Collected data entries
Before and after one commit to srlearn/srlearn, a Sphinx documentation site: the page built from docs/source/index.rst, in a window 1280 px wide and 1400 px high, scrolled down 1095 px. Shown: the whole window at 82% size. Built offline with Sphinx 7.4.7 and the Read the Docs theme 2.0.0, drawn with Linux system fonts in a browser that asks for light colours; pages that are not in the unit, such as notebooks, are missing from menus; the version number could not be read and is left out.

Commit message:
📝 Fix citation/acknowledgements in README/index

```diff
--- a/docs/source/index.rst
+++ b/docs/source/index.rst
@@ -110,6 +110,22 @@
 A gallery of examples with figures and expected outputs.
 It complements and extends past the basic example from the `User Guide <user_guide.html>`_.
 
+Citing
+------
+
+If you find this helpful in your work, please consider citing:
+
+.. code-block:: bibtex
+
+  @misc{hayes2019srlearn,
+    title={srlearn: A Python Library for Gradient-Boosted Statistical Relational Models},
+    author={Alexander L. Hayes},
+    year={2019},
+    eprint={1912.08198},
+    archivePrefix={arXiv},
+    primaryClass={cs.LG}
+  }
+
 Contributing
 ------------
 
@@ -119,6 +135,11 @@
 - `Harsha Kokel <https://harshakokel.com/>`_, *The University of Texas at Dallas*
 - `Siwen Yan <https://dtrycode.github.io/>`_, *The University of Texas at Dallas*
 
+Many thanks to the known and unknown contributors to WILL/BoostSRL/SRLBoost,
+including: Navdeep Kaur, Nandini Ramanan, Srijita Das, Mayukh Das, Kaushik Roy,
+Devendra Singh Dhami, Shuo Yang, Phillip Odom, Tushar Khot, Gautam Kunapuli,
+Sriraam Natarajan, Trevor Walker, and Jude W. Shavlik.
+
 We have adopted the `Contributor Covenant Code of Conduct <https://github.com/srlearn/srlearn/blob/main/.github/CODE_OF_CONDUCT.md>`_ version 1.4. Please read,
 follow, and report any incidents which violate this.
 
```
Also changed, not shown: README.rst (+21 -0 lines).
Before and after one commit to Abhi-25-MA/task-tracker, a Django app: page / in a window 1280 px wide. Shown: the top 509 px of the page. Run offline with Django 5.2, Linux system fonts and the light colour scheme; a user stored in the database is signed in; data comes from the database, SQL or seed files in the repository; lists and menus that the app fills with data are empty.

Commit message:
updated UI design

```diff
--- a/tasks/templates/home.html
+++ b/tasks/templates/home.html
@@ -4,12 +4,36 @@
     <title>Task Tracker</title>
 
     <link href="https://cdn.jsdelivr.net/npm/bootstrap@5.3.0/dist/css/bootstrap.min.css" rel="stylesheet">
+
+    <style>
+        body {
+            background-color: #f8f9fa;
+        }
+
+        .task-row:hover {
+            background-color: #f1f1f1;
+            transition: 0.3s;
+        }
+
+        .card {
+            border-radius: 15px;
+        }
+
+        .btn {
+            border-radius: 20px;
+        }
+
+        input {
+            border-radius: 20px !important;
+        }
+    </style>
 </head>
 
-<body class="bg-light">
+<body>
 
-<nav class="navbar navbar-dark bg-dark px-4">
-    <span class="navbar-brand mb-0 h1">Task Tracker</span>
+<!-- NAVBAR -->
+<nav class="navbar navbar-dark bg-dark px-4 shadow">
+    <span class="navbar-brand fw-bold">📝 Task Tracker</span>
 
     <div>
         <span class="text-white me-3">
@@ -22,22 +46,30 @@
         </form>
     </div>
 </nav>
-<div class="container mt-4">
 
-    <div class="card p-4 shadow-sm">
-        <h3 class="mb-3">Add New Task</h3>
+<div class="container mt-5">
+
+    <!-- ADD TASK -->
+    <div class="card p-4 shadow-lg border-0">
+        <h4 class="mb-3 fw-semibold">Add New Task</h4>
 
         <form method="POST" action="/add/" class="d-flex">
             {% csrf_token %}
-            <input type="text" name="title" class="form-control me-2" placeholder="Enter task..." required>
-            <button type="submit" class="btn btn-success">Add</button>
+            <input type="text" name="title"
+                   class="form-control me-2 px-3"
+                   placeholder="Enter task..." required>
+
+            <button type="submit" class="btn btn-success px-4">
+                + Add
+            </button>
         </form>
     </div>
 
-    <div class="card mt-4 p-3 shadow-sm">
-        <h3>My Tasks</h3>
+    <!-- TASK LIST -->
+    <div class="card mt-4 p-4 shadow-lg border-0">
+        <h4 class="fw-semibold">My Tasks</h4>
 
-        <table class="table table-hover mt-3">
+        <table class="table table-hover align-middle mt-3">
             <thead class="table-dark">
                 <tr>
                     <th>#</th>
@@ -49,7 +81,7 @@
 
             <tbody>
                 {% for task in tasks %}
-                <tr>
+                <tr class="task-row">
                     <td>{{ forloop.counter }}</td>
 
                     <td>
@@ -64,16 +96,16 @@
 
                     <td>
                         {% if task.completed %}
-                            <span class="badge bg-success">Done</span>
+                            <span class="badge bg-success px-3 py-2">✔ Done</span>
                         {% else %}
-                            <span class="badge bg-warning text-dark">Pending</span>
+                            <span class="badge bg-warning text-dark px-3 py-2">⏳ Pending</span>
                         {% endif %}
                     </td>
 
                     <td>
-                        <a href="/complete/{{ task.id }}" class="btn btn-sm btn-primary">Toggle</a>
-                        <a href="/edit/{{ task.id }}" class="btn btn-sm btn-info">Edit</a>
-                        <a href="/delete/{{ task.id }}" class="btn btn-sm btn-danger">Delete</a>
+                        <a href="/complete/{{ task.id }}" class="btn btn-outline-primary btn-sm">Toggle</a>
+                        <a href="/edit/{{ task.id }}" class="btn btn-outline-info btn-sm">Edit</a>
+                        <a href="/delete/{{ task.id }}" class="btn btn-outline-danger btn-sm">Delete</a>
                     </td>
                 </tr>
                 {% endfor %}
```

*Task objective:*
Copy out all the entries shown above, character for character.

*Finished task:*
Before and after one commit to srlearn/srlearn, a Sphinx documentation site: the page built from docs/source/index.rst, in a window 1280 px wide and 1400 px high, scrolled down 1095 px. Shown: the whole window at 82% size. Built offline with Sphinx 7.4.7 and the Read the Docs theme 2.0.0, drawn with Linux system fonts in a browser that asks for light colours; pages that are not in the unit, such as notebooks, are missing from menus; the version number could not be read and is left out.

Commit message:
📝 Fix citation/acknowledgements in README/index

```diff
--- a/docs/source/index.rst
+++ b/docs/source/index.rst
@@ -110,6 +110,22 @@
 A gallery of examples with figures and expected outputs.
 It complements and extends past the basic example from the `User Guide <user_guide.html>`_.
 
+Citing
+------
+
+If you find this helpful in your work, please consider citing:
+
+.. code-block:: bibtex
+
+  @misc{hayes2019srlearn,
+    title={srlearn: A Python Library for Gradient-Boosted Statistical Relational Models},
+    author={Alexander L. Hayes},
+    year={2019},
+    eprint={1912.08198},
+    archivePrefix={arXiv},
+    primaryClass={cs.LG}
+  }
+
 Contributing
 ------------
 
@@ -119,6 +135,11 @@
 - `Harsha Kokel <https://harshakokel.com/>`_, *The University of Texas at Dallas*
 - `Siwen Yan <https://dtrycode.github.io/>`_, *The University of Texas at Dallas*
 
+Many thanks to the known and unknown contributors to WILL/BoostSRL/SRLBoost,
+including: Navdeep Kaur, Nandini Ramanan, Srijita Das, Mayukh Das, Kaushik Roy,
+Devendra Singh Dhami, Shuo Yang, Phillip Odom, Tushar Khot, Gautam Kunapuli,
+Sriraam Natarajan, Trevor Walker, and Jude W. Shavlik.
+
 We have adopted the `Contributor Covenant Code of Conduct <https://github.com/srlearn/srlearn/blob/main/.github/CODE_OF_CONDUCT.md>`_ version 1.4. Please read,
 follow, and report any incidents which violate this.
 
```
Also changed, not shown: README.rst (+21 -0 lines).
Before and after one commit to Abhi-25-MA/task-tracker, a Django app: page / in a window 1280 px wide. Shown: the top 509 px of the page. Run offline with Django 5.2, Linux system fonts and the light colour scheme; a user stored in the database is signed in; data comes from the database, SQL or seed files in the repository; lists and menus that the app fills with data are empty.

Commit message:
updated UI design

```diff
--- a/tasks/templates/home.html
+++ b/tasks/templates/home.html
@@ -4,12 +4,36 @@
     <title>Task Tracker</title>
 
     <link href="https://cdn.jsdelivr.net/npm/bootstrap@5.3.0/dist/css/bootstrap.min.css" rel="stylesheet">
+
+    <style>
+        body {
+            background-color: #f8f9fa;
+        }
+
+        .task-row:hover {
+            background-color: #f1f1f1;
+            transition: 0.3s;
+        }
+
+        .card {
+            border-radius: 15px;
+        }
+
+        .btn {
+            border-radius: 20px;
+        }
+
+        input {
+            border-radius: 20px !important;
+        }
+    </style>
 </head>
 
-<body class="bg-light">
+<body>
 
-<nav class="navbar navbar-dark bg-dark px-4">
-    <span class="navbar-brand mb-0 h1">Task Tracker</span>
+<!-- NAVBAR -->
+<nav class="navbar navbar-dark bg-dark px-4 shadow">
+    <span class="navbar-brand fw-bold">📝 Task Tracker</span>
 
     <div>
         <span class="text-white me-3">
@@ -22,22 +46,30 @@
         </form>
     </div>
 </nav>
-<div class="container mt-4">
 
-    <div class="card p-4 shadow-sm">
-        <h3 class="mb-3">Add New Task</h3>
+<div class="container mt-5">
+
+    <!-- ADD TASK -->
+    <div class="card p-4 shadow-lg border-0">
+        <h4 class="mb-3 fw-semibold">Add New Task</h4>
 
         <form method="POST" action="/add/" class="d-flex">
             {% csrf_token %}
-            <input type="text" name="title" class="form-control me-2" placeholder="Enter task..." required>
-            <button type="submit" class="btn btn-success">Add</button>
+            <input type="text" name="title"
+                   class="form-control me-2 px-3"
+                   placeholder="Enter task..." required>
+
+            <button type="submit" class="btn btn-success px-4">
+                + Add
+            </button>
         </form>
     </div>
 
-    <div class="card mt-4 p-3 shadow-sm">
-        <h3>My Tasks</h3>
+    <!-- TASK LIST -->
+    <div class="card mt-4 p-4 shadow-lg border-0">
+        <h4 class="fw-semibold">My Tasks</h4>
 
-        <table class="table table-hover mt-3">
+        <table class="table table-hover align-middle mt-3">
             <thead class="table-dark">
                 <tr>
                     <th>#</th>
@@ -49,7 +81,7 @@
 
             <tbody>
                 {% for task in tasks %}
-                <tr>
+                <tr class="task-row">
                     <td>{{ forloop.counter }}</td>
 
                     <td>
@@ -64,16 +96,16 @@
 
                     <td>
                         {% if task.completed %}
-                            <span class="badge bg-success">Done</span>
+                            <span class="badge bg-success px-3 py-2">✔ Done</span>
                         {% else %}
-                            <span class="badge bg-warning text-dark">Pending</span>
+                            <span class="badge bg-warning text-dark px-3 py-2">⏳ Pending</span>
                         {% endif %}
                     </td>
 
                     <td>
-                        <a href="/complete/{{ task.id }}" class="btn btn-sm btn-primary">Toggle</a>
-                        <a href="/edit/{{ task.id }}" class="btn btn-sm btn-info">Edit</a>
-                        <a href="/delete/{{ task.id }}" class="btn btn-sm btn-danger">Delete</a>
+                        <a href="/complete/{{ task.id }}" class="btn btn-outline-primary btn-sm">Toggle</a>
+                        <a href="/edit/{{ task.id }}" class="btn btn-outline-info btn-sm">Edit</a>
+                        <a href="/delete/{{ task.id }}" class="btn btn-outline-danger btn-sm">Delete</a>
                     </td>
                 </tr>
                 {% endfor %}
```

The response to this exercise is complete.